There’s fresh seafood, and then there’s really fresh seafood. The taste is noticeably more delicious when seafood comes directly to market from the commercial fishing boat. If you boat in coastal areas, there is another way to get your fresh seafood fix. Impress yourself and dinner guests by proclaiming it was you that harvested that succulent bowl of steamed clams, savory broiled lobster or piquant crab cakes.
What you might not know is harvesting shellfish, lobster and crab is not just limited to commercial fishing. There are seasons open for taking seafood by recreational anglers. All it takes is a special permit and following the regulations. Be sure to check your state marine conservation agency before getting started. There are specific regulations about open areas, length and bag limits and even approved techniques and tackle.

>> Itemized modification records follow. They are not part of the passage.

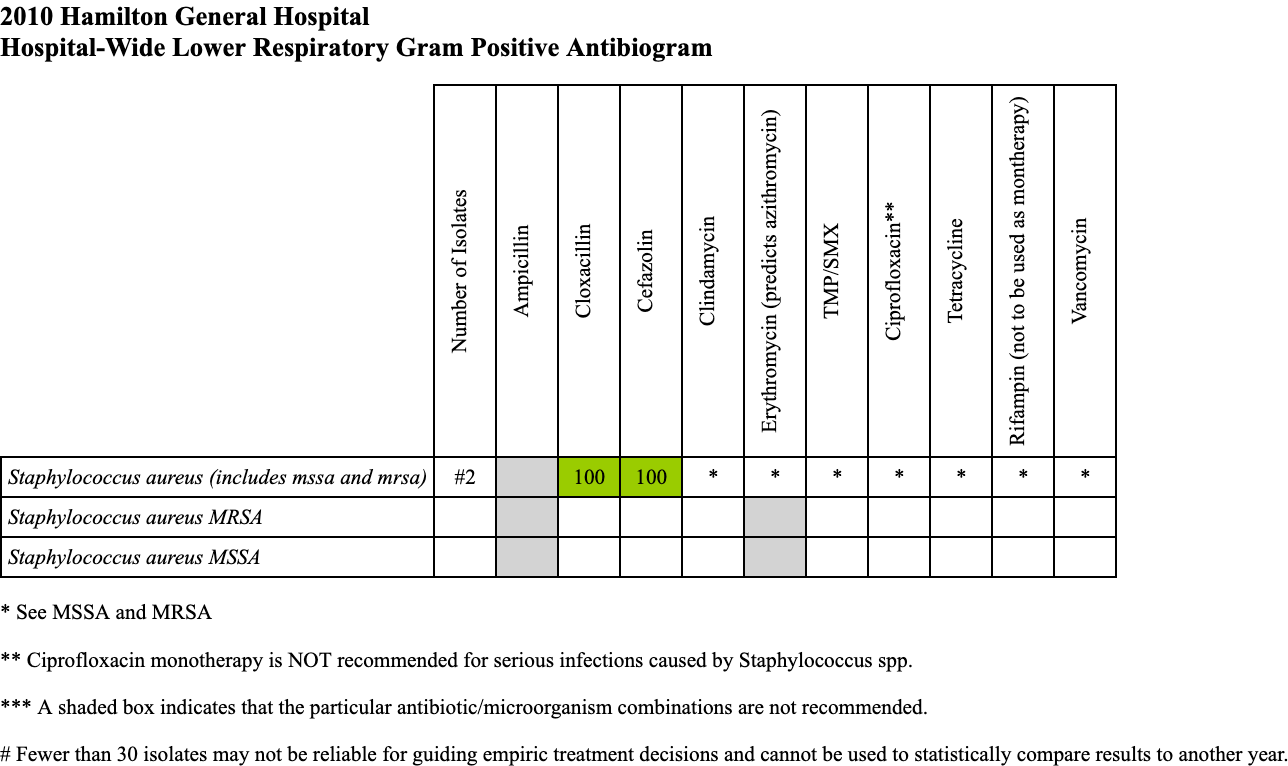
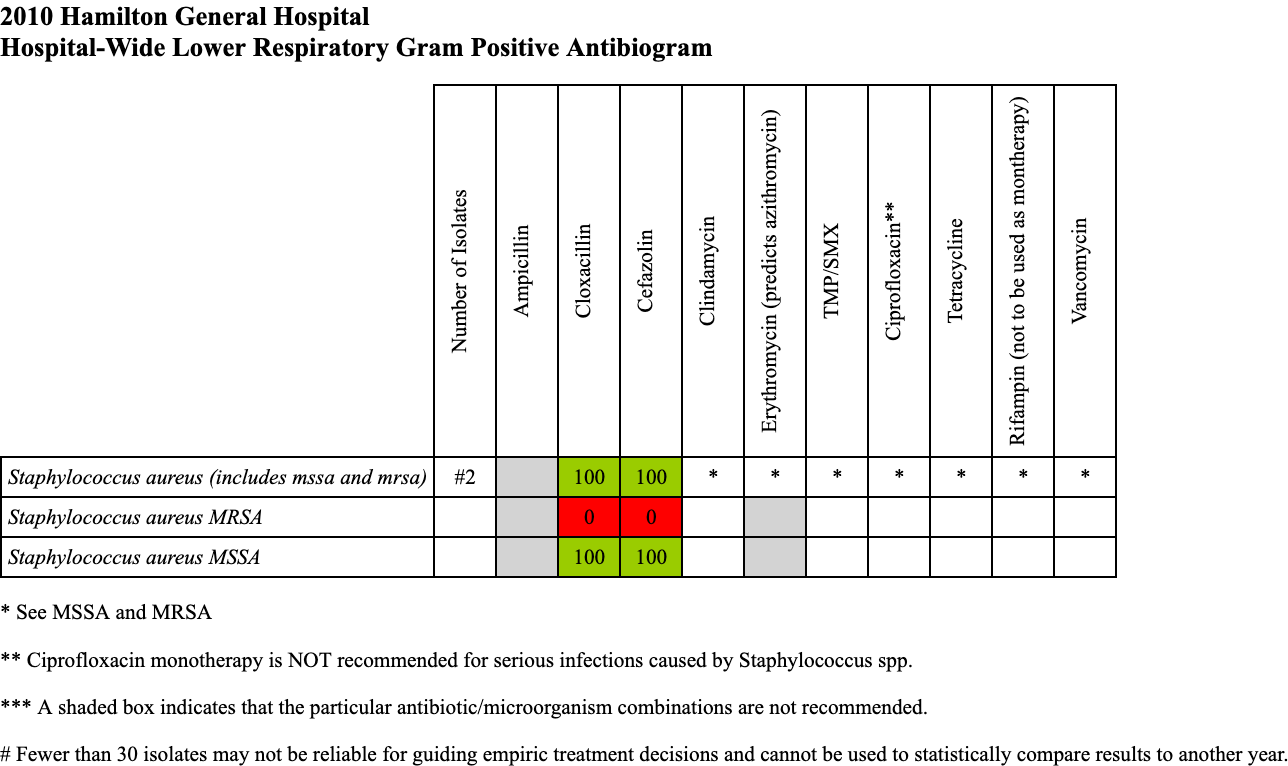
added final antibiogram updates

Changed region(s): [[0.4348, 0.6305, 0.528, 0.7507]]

diff --git a/poc.py b/poc.py
@@ -89,77 +89,70 @@ def get_concat_v_cut(im1, im2, im3):
 
 def mask_combined(df, title_type):
     #this function masks the cell based on the row and column labels
-    df = mask(df, "Staphylococcus aureus (includes mssa and mrsa)", "Ampicillin")
-    df = mask(df, "Staphylococcus aureus (includes mssa and mrsa)", "High-Level gentamicin")
-    df = mask(df, "Coagulase negative staphylococcus", "Ampicillin")
-    df = mask(df, "Coagulase negative staphylococcus", "High-Level gentamicin")
-    df = mask(df, "E. coli", "Ceftazidime")
-    df = mask(df, "Klebsiella pneumoniae", "Ceftazidime")
-    df = mask(df, "Proteus mirabilis", "Ceftazidime")
-    df = mask(df, "Pseudomonas aeruginosa", "Ampicillin")
-    df = mask(df, "Pseudomonas aeruginosa", "Ceftriaxone")
-    df = mask(df, "Pseudomonas aeruginosa", "Ertapenem")
-    df = mask(df, "Pseudomonas aeruginosa", "Cefazolin")
-    df = mask(df, "Pseudomonas aeruginosa", "Cefazolin (Urinary)")
-    df = mask(df, "Pseudomonas aeruginosa", "TMP/SMX")
+    df = mask(df, "Staphylococcus aureus MRSA", "Cefazolin", 0)
+    df = mask(df, "Staphylococcus aureus MRSA", "Cloxacillin", 0)
+    df = mask(df, "Staphylococcus aureus MSSA", "Cefazolin", 100)
+    df = mask(df, "Staphylococcus aureus MSSA", "Cloxacillin", 100)
+    #mask for N/R
+    df = mask(df, "Staphylococcus aureus (includes mssa and mrsa)", "Ampicillin", "N/R")
+    df = mask(df, "Staphylococcus aureus (includes mssa and mrsa)", "High-Level gentamicin", "N/R")
+    df = mask(df, "Coagulase negative staphylococcus", "Ampicillin", "N/R")
+    df = mask(df, "Coagulase negative staphylococcus", "High-Level gentamicin", "N/R")
+    df = mask(df, "E. coli", "Ceftazidime", "N/R")
+    df = mask(df, "Klebsiella pneumoniae", "Ceftazidime", "N/R")
+    df = mask(df, "Proteus mirabilis", "Ceftazidime", "N/R")
+    df = mask(df, "Pseudomonas aeruginosa", "Ampicillin", "N/R")
+    df = mask(df, "Pseudomonas aeruginosa", "Ceftriaxone", "N/R")
+    df = mask(df, "Pseudomonas aeruginosa", "Ertapenem", "N/R")
+    df = mask(df, "Pseudomonas aeruginosa", "Cefazolin", "N/R")
+    df = mask(df, "Pseudomonas aeruginosa", "Cefazolin (Urinary)", "N/R")
+    df = mask(df, "Pseudomonas aeruginosa", "TMP/SMX", "N/R")
     if title_type in [' All Specimen Types Excluding Surveillance ', " Lower Respiratory "]:
-        df = mask_dot(df, "Staphylococcus aureus (includes mssa and mrsa)", "Clindamycin")
-        df = mask_dot(df, "Staphylococcus aureus (includes mssa and mrsa)", "Erythromycin (predicts azithromycin)")
-        df = mask_dot(df, "Staphylococcus aureus (includes mssa and mrsa)", "TMP/SMX")
-        df = mask_dot(df, "Staphylococcus aureus (includes mssa and mrsa)", "Tetracycline")
-        df = mask_dot(df, "Staphylococcus aureus (includes mssa and mrsa)", "Rifampin (not to be used as montherapy)")
-        df = mask_dot(df, "Staphylococcus aureus (includes mssa and mrsa)", "Vancomycin")
-        df = mask_dot(df, "Staphylococcus aureus (includes mssa and mrsa)", "Ciprofloxacin")
-    df = mask(df, "Pseudomonas aeruginosa", "Nitrofurantoin (Urine)")
-    df = mask(df, "Staphylococcus aureus MRSA", "Ampicillin")
-    df = mask(df, "Staphylococcus aureus MSSA", "Ampicillin")
-    df = mask(df, "Staphylococcus aureus MRSA", "Erythromycin (predicts azithromycin)")
-    df = mask(df, "Staphylococcus aureus MSSA", "Erythromycin (predicts azithromycin)")
-    df = mask(df, "Enterococcus spp", "Cefazolin")
-    df = mask(df, "Enterococcus faecalis", "Cefazolin")
-    df = mask(df, "Enterococcus faecium", "Cefazolin")
-    df = mask(df, "Enterococcus spp", "Cloxacillin")
-    df = mask(df, "Enterococcus faecalis", "Cloxacillin")
-    df = mask(df, "Enterococcus faecium", "Cloxacillin")
-    df = mask(df, "Enterococcus spp", "Clindamycin")
-    df = mask(df, "Enterococcus spp", "TMP/SMX")
+        df = mask(df, "Staphylococcus aureus (includes mssa and mrsa)", "Clindamycin", "*")
+        df = mask(df, "Staphylococcus aureus (includes mssa and mrsa)", "Erythromycin (predicts azithromycin)", "*")
+        df = mask(df, "Staphylococcus aureus (includes mssa and mrsa)", "TMP/SMX", "*")
+        df = mask(df, "Staphylococcus aureus (includes mssa and mrsa)", "Tetracycline", "*")
+        df = mask(df, "Staphylococcus aureus (includes mssa and mrsa)", "Rifampin (not to be used as montherapy)", "*")
+        df = mask(df, "Staphylococcus aureus (includes mssa and mrsa)", "Vancomycin", "*")
+        df = mask(df, "Staphylococcus aureus (includes mssa and mrsa)", "Ciprofloxacin", "*")
+    df = mask(df, "Pseudomonas aeruginosa", "Nitrofurantoin (Urine)", "N/R")
+    df = mask(df, "Staphylococcus aureus MRSA", "Ampicillin", "N/R")
+    df = mask(df, "Staphylococcus aureus MSSA", "Ampicillin", "N/R")
+    df = mask(df, "Staphylococcus aureus MRSA", "Erythromycin (predicts azithromycin)", "N/R")
+    df = mask(df, "Staphylococcus aureus MSSA", "Erythromycin (predicts azithromycin)", "N/R")
+    df = mask(df, "Enterococcus spp", "Cefazolin", "N/R")
+    df = mask(df, "Enterococcus faecalis", "Cefazolin", "N/R")
+    df = mask(df, "Enterococcus faecium", "Cefazolin", "N/R")
+    df = mask(df, "Enterococcus spp", "Cloxacillin", "N/R")
+    df = mask(df, "Enterococcus faecalis", "Cloxacillin", "N/R")
+    df = mask(df, "Enterococcus faecium", "Cloxacillin", "N/R")
+    df = mask(df, "Enterococcus spp", "Clindamycin", "N/R")
+    df = mask(df, "Enterococcus spp", "TMP/SMX", "N/R")
     if title_type != " Urine ":
-        df = mask(df, "Enterococcus spp", "Ciprofloxacin")
-        df = mask(df, "Enterococcus spp", "Tetracycline")
+        df = mask(df, "Enterococcus spp", "Ciprofloxacin", "N/R")
+        df = mask(df, "Enterococcus spp", "Tetracycline", "N/R")
     else:
-        df = mask(df, "Enterobacter spp.", "Fosfomycin (Oral)")
-        df = mask(df, "Klebsiella pneumoniae", "Fosfomycin (Oral)")
-        df = mask(df, "Proteus mirabilis", "Fosfomycin (Oral)")
-        df = mask(df, "Pseudomonas aeruginosa", "Fosfomycin (Oral)")
-    df = mask(df, "Enterococcus spp", "Erythromycin (predicts azithromycin)")
+        df = mask(df, "Enterobacter spp.", "Fosfomycin (Oral)", "N/R")
+        df = mask(df, "Klebsiella pneumoniae", "Fosfomycin (Oral)", "N/R")
+        df = mask(df, "Proteus mirabilis", "Fosfomycin (Oral)", "N/R")
+        df = mask(df, "Pseudomonas aeruginosa", "Fosfomycin (Oral)", "N/R")
+    df = mask(df, "Enterococcus spp", "Erythromycin (predicts azithromycin)", "N/R")
     #check this too
-    df = mask(df, "Enterococcus spp", "Rifampin (not to be used as montherapy)")
-    df = mask(df, "Enterobacter spp.", "Ampicillin")
-    df = mask(df, "Enterobacter spp.", "Cefazolin")
-    df = mask(df, "Enterobacter spp.", "Ceftriaxone")
-    df = mask(df, "Enterobacter spp.", "Ceftazidime")
-    df = mask(df, "Enterobacter spp.", "Piperacillin-Tazobactam")
-    df = mask(df, "Klebsiella pneumoniae", "Ampicillin")
+    df = mask(df, "Enterococcus spp", "Rifampin (not to be used as montherapy)", "N/R")
+    df = mask(df, "Enterobacter spp.", "Ampicillin", "N/R")
+    df = mask(df, "Enterobacter spp.", "Cefazolin", "N/R")
+    df = mask(df, "Enterobacter spp.", "Ceftriaxone", "N/R")
+    df = mask(df, "Enterobacter spp.", "Ceftazidime", "N/R")
+    df = mask(df, "Enterobacter spp.", "Piperacillin-Tazobactam", "N/R")
+    df = mask(df, "Klebsiella pneumoniae", "Ampicillin", "N/R")
     return df
 
-def mask_dot(data, row_label, column_label):
+def mask(data, row_label, column_label, value):
     data = data.reset_index()
     data = data.set_index("Name")
     if row_label and column_label in data:
         if row_label in data.index:
-            data.loc[row_label, column_label] = "*"
-            return data
-        else:
-            return data
-    else:
-        return data
-
-def mask(data, row_label, column_label):
-    data = data.reset_index()
-    data = data.set_index("Name")
-    if row_label and column_label in data:
-        if row_label in data.index:
-            data.loc[row_label, column_label] = "N/R"
+            data.loc[row_label, column_label] = value
             return data
         else:
             return data
@@ -178,6 +171,7 @@ def flag_column(df, title_type, gp_or_gn):
         if "Gram Negative" in gp_or_gn:
             df = df.rename(columns={"Cefazolin": "Cefazolin (Urinary)***"})
             df = df.rename(columns={"Ciprofloxacin": "Ciprofloxacin**"})
+            df = df.rename(columns={"Tetracycline": "Tetracycline**"})
         if "Gram Positive" in gp_or_gn:
             df = df.rename(columns={"Fosfomycin (Oral)": "Fosfomycin (Oral)**"})
             df = df.rename(columns={"Ciprofloxacin": "Ciprofloxacin***"})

Tasty food-to-table seafood is one great aspect of this do-it-yourself activity. Even better, this sport adds new, fun dimensions to your coastal boating adventures. You can share the activities with family and friends, and then plan a dinner party around the catch. And of course, you go home with really fresh seafood without paying for it.
Here are ideas for what you might put on the menu.
Why do it: The great thing about clamming is they are always biting and they will not get away! Clamming tops our list for summertime fun for non-rod-and-reel angling. You are standing in calm, shallow water, so it’s cooling when the weather is hot. Your brain can remain idle, because it does not take any special skills or tackle. Plus, clamming is a social activity that can be enjoyed with family and friends. What’s not to like about clamming? Nothing! You even get to leave with a bucket of shellfish for a chowder, or for icing down and enjoying raw on the half shell.
What you need: Mostly just a rake and bucket. Plastic buckets are okay, but they can tip over and drift away. A wire basket is better, complete with floats around the rim and a lanyard for looping around the wrist. You will need a clam rake, like the Eagle Claw Clam Rake, which has a basket for picking up the clams as you rake along the bottom. Put the teeth into the sand and push or pull until you feel the rake catch on a clam’s shell. Bring to the surface and add your catch to the bucket. Beyond those basics, add a pair of old canvas sneakers or plastic clogs. Flip flops are out, because the sand and mud will slurp them off your feet as you walk. Also, keep your permit with you at all times. Slip it into a food storage bag and keep it inside your swimsuit pocket. In some areas you can hire a charter boat captain who specializes in clamming. That’s a good alternative if you just want to give clamming a try without investing in all the gear.
Where to go: Low tide is best for clamming, and do it in shallow ponds near the shoreline. The sweet spots are along the edges of seagrass.
Why do it: For the taste, of course! Lobster is the ultimate seafood delicacy and a crowd pleaser at any dinner party. And you can’t beat the full view of the ocean life below the waterline. Be on the lookout for colorful reef fish and enjoy the view of coral formations and other unique bottom features.
What you need: What you don’t need are expensive and bulky lobster traps. We’ll focus on what you need for harvesting spiny lobster, which are the most popular throughout Florida. If you are scuba certified and have the gear, you’re already set. If not, you can catch lobster using snorkel gear. Beyond the snorkel, fins and mask, the basic necessities include Kevlar gloves, a catch net, lobster measuring gauge and tickle stick. You put the tickle stick into a hole and tap the lobster on the backside to flush it out.
Where to go: Spiny lobsters hide under rocks, ledges, bridge pilings, coral outcroppings and holes. Generally, the most ideal areas are shaded. Before the season begins, you can scout such areas using your fishfinding electronics and mark potential areas using GPS waypoints.
Why do it: No experience is necessary, and little effort is required to make it fun. You have a lot of cooking options. You can make crab cakes, dips and salads—or hold what makes crabbing most rewarding, the crab boil!
What you need: You can go set out crab pots or go “chicken necking.” All it takes are 15- to 18-foot lengths of medium weight cotton or nylon string, 1-oz. weights and a pack of chicken necks. Tie the weight to one end of the string, and above that, the chicken necks. Crabbing is best at low tide. Throw the baited end of the rig into the shallows and tie the string to the boat. When you feel a nibble or when the line is pulled tight, gently and slowly pull the line out. With the crab near the boat, scoop it up with a dip net and drop inside the cooler.
Where to go: Blue crab are the most common and are found in coastal lagoons and estuaries from Canada southward and into the entirety of the Gulf of Mexico. There, you will also find stone crab and northward to the coastal Carolinas and Virginia. The buoys of crab pots are a tipoff that an area is productive for crabbing.